THE PROBLEM:
Search the data for the word "name" and copy every line where it occurs.

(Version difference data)

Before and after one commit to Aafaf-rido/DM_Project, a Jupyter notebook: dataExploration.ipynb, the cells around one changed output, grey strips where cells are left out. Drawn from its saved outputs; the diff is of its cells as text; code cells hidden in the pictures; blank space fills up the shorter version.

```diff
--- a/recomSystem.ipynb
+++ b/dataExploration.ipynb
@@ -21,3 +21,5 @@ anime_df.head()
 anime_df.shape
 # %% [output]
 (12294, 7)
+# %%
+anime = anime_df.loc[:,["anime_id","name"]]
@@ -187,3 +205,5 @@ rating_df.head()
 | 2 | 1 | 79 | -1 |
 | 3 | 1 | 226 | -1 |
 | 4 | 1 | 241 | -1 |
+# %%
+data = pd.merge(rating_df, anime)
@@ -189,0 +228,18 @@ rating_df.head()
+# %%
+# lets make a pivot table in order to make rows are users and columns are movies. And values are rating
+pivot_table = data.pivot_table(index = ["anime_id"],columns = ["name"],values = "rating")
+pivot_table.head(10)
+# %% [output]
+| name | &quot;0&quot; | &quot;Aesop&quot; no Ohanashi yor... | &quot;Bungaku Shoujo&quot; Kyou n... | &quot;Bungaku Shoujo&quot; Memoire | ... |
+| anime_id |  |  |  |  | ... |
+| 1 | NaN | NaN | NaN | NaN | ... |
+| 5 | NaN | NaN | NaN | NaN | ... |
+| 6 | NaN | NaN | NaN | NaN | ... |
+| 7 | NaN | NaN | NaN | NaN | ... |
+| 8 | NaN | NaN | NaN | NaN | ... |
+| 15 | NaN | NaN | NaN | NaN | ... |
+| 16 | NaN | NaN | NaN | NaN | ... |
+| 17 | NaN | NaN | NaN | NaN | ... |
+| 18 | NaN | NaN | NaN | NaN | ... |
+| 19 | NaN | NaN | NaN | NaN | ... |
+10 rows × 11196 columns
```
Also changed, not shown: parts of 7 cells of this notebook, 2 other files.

TASK OUTPUT:
+anime = anime_df.loc[:,["anime_id","name"]]
+pivot_table = data.pivot_table(index = ["anime_id"],columns = ["name"],values = "rating")
+| name | &quot;0&quot; | &quot;Aesop&quot; no Ohanashi yor... | &quot;Bungaku Shoujo&quot; Kyou n... | &quot;Bungaku Shoujo&quot; Memoire | ... |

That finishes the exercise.